- [Requirement]:
Find every line below where the word "annotation" occurs, then give how many you found and nothing else.

- [Records for this task]:
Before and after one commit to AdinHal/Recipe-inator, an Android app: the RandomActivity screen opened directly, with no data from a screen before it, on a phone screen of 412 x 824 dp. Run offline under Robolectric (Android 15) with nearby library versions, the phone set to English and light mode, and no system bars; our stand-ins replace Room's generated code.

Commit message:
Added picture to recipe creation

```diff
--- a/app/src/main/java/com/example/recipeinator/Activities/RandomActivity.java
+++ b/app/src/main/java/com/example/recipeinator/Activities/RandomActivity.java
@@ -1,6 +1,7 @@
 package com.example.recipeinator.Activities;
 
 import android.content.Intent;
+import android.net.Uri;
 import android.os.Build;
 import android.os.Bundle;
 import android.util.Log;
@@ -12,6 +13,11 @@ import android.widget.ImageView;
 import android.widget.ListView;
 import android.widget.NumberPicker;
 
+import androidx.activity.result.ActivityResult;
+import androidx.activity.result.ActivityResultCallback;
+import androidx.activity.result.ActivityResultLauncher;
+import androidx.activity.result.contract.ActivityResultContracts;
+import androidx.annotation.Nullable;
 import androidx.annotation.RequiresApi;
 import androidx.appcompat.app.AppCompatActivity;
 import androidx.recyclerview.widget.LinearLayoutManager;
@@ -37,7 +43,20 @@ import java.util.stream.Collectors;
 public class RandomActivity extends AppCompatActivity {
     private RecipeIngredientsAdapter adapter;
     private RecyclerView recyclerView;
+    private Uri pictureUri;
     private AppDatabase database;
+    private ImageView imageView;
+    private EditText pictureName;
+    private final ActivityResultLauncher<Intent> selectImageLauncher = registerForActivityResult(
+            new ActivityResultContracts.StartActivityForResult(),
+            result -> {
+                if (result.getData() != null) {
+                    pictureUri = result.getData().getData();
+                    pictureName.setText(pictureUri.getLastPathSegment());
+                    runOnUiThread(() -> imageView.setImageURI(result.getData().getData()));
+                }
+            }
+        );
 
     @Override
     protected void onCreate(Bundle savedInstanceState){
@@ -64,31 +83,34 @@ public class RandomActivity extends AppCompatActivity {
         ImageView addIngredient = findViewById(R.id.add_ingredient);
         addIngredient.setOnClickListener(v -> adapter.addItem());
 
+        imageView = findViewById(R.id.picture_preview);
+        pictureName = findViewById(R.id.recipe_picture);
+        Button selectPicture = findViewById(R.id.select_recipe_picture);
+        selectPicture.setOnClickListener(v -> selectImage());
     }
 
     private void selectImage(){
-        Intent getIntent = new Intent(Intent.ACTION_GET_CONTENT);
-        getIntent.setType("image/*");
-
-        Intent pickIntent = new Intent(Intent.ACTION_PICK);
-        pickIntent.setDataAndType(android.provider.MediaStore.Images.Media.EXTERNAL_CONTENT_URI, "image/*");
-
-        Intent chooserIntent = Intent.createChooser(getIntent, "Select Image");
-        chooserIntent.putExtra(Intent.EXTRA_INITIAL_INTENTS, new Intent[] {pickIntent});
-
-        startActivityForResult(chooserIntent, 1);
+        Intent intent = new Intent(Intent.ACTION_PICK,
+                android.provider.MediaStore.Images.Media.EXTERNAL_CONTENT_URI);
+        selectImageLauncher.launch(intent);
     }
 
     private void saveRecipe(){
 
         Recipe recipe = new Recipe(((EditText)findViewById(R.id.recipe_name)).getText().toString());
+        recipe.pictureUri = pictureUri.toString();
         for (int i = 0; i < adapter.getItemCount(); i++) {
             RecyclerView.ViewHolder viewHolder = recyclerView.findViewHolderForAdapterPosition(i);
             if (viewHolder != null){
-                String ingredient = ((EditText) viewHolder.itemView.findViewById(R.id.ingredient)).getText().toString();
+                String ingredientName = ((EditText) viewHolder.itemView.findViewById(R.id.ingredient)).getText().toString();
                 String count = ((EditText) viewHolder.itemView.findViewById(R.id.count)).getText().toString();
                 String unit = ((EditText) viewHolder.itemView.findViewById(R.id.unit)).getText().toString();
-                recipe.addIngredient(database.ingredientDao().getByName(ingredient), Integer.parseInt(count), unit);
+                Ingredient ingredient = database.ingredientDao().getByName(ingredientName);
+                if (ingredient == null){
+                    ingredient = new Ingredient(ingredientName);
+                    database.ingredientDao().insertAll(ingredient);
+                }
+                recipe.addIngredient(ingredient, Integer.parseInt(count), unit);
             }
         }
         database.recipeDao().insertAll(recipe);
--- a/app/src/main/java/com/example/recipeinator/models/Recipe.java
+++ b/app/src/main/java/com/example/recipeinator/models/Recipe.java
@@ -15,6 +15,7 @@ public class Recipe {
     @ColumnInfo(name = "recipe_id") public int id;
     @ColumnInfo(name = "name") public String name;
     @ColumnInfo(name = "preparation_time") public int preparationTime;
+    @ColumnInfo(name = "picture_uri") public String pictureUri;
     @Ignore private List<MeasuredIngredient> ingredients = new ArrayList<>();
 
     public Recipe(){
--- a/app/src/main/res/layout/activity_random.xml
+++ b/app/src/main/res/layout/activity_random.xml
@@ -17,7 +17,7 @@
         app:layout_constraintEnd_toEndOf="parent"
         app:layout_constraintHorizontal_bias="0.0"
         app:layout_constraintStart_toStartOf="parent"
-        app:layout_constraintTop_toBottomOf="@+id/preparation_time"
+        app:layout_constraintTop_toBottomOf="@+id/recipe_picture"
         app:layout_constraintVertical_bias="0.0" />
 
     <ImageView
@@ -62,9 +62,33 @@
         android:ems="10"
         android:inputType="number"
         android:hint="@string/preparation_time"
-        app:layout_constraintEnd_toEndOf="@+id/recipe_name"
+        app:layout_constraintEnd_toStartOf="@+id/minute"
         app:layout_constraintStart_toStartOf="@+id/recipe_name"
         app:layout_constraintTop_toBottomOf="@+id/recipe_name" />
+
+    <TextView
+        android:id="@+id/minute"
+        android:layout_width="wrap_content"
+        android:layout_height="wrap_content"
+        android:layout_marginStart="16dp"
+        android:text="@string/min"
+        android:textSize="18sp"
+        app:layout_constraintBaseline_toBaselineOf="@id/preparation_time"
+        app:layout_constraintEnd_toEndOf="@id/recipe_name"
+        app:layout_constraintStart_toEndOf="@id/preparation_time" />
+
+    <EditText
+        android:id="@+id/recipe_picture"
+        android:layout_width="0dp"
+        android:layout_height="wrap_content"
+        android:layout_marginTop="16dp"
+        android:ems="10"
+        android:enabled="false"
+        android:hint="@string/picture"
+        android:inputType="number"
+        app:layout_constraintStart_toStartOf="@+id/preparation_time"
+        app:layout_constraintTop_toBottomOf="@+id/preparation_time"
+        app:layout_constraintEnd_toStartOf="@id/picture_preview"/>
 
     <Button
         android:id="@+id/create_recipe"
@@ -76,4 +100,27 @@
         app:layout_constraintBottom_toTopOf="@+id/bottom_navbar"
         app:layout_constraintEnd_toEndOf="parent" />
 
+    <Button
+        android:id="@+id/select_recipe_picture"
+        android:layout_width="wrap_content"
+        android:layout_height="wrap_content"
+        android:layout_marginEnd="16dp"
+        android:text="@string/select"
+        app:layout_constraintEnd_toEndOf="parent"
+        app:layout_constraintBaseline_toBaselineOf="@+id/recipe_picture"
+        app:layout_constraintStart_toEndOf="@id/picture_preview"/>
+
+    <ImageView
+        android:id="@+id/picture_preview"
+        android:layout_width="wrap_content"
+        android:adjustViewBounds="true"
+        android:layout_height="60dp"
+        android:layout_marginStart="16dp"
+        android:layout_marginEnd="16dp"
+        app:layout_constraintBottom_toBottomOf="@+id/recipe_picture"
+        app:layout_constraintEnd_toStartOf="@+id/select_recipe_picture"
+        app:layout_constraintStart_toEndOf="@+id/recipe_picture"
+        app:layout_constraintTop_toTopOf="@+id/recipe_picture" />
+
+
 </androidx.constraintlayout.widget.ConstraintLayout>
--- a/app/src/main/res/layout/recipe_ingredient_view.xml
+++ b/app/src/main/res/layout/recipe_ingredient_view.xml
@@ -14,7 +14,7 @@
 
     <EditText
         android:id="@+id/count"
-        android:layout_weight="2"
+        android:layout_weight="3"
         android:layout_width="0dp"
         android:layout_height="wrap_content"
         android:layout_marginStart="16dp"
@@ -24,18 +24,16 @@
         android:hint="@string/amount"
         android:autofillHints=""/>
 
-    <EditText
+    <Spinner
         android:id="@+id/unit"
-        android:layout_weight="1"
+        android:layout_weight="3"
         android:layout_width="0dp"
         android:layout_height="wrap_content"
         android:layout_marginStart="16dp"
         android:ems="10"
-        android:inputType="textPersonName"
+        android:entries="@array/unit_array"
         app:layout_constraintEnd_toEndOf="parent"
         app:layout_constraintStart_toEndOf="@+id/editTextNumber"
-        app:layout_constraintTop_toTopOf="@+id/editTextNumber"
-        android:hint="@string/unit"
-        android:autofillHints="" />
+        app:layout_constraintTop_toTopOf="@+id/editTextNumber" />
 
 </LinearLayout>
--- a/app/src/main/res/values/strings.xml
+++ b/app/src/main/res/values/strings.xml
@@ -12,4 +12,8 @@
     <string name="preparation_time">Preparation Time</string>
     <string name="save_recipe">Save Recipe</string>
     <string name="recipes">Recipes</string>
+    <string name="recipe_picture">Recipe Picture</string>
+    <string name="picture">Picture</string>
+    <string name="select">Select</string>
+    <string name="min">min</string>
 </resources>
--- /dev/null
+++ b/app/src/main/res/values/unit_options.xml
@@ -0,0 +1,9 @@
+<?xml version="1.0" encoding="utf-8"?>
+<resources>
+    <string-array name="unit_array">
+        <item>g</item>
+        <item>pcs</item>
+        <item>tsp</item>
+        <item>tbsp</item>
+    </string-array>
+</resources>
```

---

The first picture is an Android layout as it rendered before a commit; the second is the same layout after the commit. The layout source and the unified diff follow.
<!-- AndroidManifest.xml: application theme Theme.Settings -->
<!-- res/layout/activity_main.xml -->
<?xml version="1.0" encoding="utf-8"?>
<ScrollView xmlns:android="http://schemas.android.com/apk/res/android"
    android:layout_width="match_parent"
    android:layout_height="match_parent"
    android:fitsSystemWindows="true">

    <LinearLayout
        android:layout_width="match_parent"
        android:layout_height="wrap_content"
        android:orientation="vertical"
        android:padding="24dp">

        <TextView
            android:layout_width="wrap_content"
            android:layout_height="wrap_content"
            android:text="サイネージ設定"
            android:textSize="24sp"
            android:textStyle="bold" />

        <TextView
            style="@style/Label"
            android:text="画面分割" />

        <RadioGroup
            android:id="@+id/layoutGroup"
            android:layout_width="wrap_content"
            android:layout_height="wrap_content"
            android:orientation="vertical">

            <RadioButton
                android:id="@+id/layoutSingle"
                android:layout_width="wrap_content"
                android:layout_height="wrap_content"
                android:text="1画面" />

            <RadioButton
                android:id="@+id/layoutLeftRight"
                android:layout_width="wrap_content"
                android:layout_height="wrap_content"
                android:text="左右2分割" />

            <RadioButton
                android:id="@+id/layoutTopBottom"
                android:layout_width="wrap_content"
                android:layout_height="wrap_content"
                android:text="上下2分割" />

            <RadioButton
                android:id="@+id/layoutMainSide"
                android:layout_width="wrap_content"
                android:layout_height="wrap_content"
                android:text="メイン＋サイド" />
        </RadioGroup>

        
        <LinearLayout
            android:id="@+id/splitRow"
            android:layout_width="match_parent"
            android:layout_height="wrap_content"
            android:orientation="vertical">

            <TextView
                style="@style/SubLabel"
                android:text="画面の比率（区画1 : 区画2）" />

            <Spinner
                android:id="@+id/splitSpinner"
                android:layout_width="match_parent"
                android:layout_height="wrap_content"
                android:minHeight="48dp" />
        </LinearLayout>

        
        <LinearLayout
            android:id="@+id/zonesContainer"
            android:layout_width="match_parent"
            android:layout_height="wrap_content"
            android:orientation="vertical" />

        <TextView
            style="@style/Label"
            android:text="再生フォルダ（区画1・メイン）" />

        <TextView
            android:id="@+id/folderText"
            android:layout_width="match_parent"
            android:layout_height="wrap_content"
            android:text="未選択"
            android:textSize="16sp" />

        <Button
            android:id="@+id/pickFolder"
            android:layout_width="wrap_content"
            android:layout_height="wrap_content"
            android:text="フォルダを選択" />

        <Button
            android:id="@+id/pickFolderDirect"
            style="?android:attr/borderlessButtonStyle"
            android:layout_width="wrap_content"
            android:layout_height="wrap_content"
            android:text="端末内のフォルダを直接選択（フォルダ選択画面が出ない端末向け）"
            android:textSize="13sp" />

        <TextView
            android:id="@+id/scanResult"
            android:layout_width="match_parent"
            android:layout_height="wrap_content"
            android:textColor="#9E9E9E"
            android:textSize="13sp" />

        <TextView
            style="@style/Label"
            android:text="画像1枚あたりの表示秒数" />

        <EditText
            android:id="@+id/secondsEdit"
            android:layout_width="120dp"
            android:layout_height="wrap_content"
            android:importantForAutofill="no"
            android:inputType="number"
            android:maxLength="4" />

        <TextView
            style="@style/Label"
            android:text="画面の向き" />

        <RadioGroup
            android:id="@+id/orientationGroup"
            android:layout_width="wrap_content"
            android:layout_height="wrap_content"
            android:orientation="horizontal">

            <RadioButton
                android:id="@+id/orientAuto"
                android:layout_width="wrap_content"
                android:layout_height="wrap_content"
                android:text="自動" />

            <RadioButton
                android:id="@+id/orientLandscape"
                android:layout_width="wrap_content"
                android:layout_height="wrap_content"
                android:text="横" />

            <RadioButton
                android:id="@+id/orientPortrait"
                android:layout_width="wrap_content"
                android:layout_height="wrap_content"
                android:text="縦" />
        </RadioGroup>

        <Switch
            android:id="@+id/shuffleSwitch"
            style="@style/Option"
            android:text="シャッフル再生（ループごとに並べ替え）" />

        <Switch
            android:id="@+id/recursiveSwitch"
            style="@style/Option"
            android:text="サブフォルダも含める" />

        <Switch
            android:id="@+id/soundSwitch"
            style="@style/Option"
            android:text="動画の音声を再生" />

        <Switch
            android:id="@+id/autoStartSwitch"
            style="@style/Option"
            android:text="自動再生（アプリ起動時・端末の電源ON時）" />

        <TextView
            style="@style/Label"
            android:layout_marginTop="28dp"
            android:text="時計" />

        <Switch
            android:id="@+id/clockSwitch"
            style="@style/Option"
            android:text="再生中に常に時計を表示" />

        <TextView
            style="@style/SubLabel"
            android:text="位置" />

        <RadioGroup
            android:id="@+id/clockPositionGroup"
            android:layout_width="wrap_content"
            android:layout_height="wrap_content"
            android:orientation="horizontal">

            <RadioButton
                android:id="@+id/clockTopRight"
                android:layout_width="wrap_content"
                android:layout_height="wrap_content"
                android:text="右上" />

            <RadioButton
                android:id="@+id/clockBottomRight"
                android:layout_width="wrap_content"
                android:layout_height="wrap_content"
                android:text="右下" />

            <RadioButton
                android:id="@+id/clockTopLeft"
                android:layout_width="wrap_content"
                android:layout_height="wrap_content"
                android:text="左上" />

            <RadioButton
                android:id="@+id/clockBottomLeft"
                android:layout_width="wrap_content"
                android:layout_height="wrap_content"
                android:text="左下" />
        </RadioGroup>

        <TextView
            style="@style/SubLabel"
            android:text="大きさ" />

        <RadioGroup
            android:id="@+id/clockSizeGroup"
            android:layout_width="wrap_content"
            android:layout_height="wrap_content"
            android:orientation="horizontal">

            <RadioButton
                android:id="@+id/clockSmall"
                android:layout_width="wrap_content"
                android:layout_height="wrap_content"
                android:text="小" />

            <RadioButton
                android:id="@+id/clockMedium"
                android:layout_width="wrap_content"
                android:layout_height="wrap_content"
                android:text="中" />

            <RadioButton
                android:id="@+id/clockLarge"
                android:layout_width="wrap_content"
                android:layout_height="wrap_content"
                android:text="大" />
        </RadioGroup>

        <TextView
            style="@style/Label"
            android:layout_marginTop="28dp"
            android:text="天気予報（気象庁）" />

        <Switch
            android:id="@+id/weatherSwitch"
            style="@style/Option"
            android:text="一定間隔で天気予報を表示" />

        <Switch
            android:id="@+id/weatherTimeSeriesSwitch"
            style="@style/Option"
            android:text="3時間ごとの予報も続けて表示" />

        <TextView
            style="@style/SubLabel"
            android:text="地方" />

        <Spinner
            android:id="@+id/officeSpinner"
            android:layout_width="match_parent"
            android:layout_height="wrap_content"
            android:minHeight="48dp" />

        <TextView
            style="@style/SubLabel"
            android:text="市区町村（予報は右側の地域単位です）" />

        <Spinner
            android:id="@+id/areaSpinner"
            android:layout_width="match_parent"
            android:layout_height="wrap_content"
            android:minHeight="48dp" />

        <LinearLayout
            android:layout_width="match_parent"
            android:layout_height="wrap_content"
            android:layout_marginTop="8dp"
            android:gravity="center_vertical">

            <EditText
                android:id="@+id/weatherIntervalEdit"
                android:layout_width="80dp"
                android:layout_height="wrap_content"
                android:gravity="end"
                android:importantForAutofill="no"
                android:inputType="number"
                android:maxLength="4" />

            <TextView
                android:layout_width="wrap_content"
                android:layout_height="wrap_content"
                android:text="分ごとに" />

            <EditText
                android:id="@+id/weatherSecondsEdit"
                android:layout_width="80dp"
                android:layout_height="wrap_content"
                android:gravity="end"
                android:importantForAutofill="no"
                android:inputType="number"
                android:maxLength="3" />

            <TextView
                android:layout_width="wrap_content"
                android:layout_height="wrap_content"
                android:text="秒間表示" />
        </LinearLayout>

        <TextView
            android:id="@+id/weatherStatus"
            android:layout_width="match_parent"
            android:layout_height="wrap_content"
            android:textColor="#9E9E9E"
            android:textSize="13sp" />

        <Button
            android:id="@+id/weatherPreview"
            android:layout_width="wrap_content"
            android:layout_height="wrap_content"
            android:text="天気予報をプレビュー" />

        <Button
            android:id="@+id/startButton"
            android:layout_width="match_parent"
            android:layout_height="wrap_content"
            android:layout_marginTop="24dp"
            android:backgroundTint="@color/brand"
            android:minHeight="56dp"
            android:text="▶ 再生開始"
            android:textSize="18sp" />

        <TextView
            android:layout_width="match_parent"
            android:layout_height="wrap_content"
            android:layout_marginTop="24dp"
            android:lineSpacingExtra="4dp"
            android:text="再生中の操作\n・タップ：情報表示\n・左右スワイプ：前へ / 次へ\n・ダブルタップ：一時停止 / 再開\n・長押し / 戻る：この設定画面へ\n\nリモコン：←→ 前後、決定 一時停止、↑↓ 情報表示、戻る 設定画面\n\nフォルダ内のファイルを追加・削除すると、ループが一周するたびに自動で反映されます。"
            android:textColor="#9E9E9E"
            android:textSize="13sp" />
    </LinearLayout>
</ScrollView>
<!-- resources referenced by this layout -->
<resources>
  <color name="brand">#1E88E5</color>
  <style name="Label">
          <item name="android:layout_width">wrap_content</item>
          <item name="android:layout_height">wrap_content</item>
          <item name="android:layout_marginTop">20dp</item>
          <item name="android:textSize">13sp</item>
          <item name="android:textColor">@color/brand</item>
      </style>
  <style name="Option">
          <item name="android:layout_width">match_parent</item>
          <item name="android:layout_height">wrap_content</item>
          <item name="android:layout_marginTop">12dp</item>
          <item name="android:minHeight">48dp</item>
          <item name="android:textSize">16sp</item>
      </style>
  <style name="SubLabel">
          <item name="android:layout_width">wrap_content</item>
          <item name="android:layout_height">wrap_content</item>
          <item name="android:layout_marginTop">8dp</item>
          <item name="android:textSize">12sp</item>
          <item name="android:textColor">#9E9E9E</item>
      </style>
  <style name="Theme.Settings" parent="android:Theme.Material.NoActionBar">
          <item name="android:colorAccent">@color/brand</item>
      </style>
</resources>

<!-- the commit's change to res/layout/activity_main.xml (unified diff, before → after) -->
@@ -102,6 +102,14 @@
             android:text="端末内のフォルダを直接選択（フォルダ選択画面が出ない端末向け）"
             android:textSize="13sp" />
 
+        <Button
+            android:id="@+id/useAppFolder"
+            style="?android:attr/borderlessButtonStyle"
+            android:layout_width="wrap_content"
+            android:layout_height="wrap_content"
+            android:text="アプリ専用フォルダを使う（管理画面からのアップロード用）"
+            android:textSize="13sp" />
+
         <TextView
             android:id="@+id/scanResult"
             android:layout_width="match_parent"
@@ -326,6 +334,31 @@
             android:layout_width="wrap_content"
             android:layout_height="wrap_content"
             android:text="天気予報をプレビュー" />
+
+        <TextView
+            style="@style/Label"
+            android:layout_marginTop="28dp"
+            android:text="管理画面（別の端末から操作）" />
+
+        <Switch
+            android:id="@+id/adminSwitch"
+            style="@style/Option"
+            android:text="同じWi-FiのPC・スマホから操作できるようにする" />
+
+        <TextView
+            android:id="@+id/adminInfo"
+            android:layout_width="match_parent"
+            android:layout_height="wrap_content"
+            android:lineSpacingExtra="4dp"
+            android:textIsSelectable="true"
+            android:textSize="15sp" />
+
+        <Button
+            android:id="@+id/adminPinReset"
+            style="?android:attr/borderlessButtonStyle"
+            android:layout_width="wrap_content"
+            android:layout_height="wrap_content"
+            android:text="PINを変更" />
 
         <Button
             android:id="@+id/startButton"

- [Exercise solution]:
2